Not less than 190 police officers have been trained on the Anti-torture Act and other legislation that prohibit torture.
The training was carried out by the Human Rights Advocacy group, Access to Justice (A2J) in collaboration with the National Human Rights Commission (NHRC) & National Committee Against Torture (NCAT) to strengthen the integrity and transparency of interrogation processes.
The training workshop by A2J, supported by The Rule of Law and Anti-Corruption (ROLAC), was targeted at safeguarding crime suspects from abuse, oppression and exploitation by investigating police officers.
Sponsored by the British Council and the European Union, the workshop was conducted at the Lagos State Criminal investigation and intelligence department (SCIID), Panti, Yaba.
According to both facilitators of the training, Damian Ugwu and Idris Bala, who spoke on “Human Rights and the Local Legislations Prohibiting Torture”, No exceptional circumstances whatsoever, whether a state of war or threat to war, internal political instability or any other public emergency, may be invoked as a justification for torture.
The facilitators noted that a person who has suffered torture and other cruel, inhuman and degrading treatment or punishment may seek legal assistance in the proper handling and filing of the complaint from the Human Rights Commission.
The facilitators admonished the officers to abstain from any such acts of torture such as systematic beating, punching, kicking with rifle butts, electric shocks, cigarette burning, rape or sexual abuse, submersion of head in water or urine, mutilation etc.
” Any person who contravenes Section 2 of the Anti-Torture Act commits an offence and is liable upon conviction to imprisonment for terms not exceeding 25 years.

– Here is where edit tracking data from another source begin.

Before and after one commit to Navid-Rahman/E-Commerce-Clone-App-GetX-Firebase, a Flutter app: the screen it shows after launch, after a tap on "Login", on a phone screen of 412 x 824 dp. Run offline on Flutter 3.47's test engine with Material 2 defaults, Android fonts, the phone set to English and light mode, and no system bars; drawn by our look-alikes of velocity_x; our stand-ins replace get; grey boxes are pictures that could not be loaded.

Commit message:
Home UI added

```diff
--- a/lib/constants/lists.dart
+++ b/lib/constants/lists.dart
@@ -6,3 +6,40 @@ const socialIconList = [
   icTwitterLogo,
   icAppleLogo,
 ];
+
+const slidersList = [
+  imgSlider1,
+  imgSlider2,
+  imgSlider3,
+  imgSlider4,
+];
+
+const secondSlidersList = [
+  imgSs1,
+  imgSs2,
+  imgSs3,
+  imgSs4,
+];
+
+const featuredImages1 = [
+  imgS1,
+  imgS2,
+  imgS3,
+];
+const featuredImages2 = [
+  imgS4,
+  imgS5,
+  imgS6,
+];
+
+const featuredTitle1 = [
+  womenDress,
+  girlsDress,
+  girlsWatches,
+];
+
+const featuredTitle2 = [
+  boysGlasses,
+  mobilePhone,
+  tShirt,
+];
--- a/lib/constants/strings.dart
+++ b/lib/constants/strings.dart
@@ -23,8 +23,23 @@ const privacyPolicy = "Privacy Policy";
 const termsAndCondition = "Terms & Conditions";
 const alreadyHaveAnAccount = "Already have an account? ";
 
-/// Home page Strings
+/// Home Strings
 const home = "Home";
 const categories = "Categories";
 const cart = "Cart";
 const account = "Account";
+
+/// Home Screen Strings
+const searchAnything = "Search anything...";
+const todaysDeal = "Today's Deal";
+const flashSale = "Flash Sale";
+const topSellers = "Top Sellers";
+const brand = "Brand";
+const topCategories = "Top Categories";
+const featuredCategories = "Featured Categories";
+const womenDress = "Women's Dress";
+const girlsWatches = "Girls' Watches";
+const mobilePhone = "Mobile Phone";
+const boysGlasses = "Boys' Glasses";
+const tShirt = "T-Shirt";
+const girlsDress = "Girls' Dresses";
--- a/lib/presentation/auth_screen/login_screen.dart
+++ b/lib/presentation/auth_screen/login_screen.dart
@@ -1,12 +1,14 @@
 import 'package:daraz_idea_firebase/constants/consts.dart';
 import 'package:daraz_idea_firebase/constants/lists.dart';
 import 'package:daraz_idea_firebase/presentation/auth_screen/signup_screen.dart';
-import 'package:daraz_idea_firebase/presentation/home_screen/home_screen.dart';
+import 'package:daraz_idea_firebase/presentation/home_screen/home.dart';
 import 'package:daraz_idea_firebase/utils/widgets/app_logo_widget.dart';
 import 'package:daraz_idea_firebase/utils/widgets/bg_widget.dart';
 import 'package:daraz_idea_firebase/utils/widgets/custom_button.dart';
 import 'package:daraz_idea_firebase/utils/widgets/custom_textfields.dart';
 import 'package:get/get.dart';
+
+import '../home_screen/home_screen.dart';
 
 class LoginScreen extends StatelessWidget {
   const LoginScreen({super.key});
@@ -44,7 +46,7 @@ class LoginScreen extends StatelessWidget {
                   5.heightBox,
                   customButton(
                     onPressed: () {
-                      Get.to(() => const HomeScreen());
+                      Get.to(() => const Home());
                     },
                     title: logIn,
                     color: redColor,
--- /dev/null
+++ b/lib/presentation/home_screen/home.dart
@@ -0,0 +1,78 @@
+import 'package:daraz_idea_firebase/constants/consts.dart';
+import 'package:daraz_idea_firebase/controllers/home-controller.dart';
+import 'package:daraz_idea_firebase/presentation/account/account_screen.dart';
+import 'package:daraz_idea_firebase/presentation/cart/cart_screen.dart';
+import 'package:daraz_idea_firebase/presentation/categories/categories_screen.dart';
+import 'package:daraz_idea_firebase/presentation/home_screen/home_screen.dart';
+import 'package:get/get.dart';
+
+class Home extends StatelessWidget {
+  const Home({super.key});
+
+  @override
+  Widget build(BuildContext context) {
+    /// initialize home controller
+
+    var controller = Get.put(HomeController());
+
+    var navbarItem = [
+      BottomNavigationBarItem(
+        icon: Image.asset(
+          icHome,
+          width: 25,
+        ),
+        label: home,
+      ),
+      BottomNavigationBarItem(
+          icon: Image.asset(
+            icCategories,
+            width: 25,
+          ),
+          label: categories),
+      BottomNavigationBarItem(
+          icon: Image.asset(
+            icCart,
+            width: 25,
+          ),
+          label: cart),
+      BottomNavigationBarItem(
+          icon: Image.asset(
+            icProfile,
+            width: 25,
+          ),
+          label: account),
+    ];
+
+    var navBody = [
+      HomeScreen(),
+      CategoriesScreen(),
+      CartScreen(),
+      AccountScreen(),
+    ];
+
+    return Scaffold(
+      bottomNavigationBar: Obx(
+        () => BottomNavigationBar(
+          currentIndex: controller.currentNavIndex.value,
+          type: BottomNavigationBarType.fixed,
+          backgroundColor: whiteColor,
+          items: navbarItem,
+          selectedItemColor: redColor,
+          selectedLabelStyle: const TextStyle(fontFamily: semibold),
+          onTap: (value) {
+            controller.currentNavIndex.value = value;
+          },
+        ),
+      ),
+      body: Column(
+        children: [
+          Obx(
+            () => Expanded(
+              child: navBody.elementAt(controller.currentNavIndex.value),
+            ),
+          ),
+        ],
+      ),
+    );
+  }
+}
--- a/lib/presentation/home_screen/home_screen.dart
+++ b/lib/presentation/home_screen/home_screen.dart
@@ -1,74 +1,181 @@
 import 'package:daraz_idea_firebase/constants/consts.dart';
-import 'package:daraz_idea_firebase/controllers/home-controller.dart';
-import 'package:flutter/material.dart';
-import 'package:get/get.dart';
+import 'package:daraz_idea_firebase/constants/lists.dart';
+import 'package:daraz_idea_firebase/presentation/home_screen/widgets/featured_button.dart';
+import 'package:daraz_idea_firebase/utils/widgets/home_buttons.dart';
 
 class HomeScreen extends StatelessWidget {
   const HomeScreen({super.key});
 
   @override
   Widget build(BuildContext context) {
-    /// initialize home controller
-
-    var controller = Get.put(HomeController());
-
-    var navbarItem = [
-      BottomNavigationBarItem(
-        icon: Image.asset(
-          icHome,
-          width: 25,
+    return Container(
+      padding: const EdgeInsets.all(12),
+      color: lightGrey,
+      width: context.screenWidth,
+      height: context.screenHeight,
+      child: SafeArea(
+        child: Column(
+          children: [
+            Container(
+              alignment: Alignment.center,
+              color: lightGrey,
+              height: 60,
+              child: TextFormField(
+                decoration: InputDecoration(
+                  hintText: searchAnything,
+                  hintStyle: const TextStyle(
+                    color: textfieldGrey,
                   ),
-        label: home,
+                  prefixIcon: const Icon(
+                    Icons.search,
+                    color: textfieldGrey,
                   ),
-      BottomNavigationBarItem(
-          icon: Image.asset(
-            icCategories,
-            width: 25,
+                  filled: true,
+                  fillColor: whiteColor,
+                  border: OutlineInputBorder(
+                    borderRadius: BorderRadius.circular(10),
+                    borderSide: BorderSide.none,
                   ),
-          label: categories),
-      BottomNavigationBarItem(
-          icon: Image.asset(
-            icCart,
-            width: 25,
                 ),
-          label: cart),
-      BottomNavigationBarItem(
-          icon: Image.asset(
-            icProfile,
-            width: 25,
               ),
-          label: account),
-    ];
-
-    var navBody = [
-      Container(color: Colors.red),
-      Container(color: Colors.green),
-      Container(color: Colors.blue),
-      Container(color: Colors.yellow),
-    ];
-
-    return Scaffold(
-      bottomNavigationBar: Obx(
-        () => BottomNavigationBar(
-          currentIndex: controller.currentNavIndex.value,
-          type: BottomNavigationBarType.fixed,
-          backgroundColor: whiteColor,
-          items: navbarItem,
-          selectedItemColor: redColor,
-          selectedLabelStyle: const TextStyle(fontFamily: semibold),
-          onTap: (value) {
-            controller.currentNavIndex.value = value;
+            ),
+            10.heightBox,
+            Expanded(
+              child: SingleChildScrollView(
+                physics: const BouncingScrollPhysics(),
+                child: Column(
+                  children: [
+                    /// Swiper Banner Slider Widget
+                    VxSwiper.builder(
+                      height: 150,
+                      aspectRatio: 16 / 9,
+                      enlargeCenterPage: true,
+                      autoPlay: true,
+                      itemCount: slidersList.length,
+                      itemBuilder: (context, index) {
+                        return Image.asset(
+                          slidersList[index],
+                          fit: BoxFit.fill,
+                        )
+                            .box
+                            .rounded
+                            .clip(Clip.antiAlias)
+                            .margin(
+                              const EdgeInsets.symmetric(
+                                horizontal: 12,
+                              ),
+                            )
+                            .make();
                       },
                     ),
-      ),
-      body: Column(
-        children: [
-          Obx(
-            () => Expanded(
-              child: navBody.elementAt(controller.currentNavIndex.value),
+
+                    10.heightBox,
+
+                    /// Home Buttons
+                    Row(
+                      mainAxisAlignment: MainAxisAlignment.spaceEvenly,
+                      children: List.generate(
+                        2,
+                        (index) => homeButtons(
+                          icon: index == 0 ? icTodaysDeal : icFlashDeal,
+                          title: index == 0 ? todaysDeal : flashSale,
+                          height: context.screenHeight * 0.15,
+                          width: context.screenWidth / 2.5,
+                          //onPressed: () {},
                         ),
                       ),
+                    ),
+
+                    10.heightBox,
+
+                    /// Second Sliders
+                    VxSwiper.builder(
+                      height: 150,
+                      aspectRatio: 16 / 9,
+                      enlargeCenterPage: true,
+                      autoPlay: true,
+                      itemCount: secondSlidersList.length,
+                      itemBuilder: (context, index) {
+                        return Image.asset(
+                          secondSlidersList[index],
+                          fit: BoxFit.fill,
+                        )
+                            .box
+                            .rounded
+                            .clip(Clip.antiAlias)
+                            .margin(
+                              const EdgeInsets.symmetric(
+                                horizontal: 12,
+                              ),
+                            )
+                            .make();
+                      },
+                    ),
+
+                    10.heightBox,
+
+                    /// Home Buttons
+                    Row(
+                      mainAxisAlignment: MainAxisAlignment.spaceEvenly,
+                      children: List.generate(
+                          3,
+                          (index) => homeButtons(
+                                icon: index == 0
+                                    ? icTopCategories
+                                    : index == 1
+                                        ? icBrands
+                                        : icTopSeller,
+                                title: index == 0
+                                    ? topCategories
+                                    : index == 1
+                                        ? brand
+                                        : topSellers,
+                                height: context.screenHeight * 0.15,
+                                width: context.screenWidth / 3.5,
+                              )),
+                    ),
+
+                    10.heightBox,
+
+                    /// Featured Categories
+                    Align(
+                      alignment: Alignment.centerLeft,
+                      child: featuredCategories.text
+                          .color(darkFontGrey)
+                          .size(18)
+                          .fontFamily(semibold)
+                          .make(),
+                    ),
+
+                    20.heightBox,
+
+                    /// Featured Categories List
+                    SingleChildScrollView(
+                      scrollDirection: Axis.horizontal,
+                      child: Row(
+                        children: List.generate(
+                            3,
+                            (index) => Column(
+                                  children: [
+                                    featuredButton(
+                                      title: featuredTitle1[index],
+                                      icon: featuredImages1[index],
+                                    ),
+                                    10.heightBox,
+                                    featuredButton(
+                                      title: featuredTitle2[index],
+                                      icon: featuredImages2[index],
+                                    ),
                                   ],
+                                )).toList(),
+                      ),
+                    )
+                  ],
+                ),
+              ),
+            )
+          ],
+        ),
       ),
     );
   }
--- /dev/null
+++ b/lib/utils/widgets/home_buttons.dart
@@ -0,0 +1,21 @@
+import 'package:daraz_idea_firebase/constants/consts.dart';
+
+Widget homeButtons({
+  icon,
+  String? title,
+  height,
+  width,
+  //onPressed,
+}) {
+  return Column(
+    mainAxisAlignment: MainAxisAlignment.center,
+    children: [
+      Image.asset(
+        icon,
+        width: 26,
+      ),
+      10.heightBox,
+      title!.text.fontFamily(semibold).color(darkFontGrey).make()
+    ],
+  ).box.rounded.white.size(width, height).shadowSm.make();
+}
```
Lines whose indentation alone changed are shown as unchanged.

“Torture resulting in the loss of life of a person is considered as murder and shall be tried and punished under the relevant laws”, they said.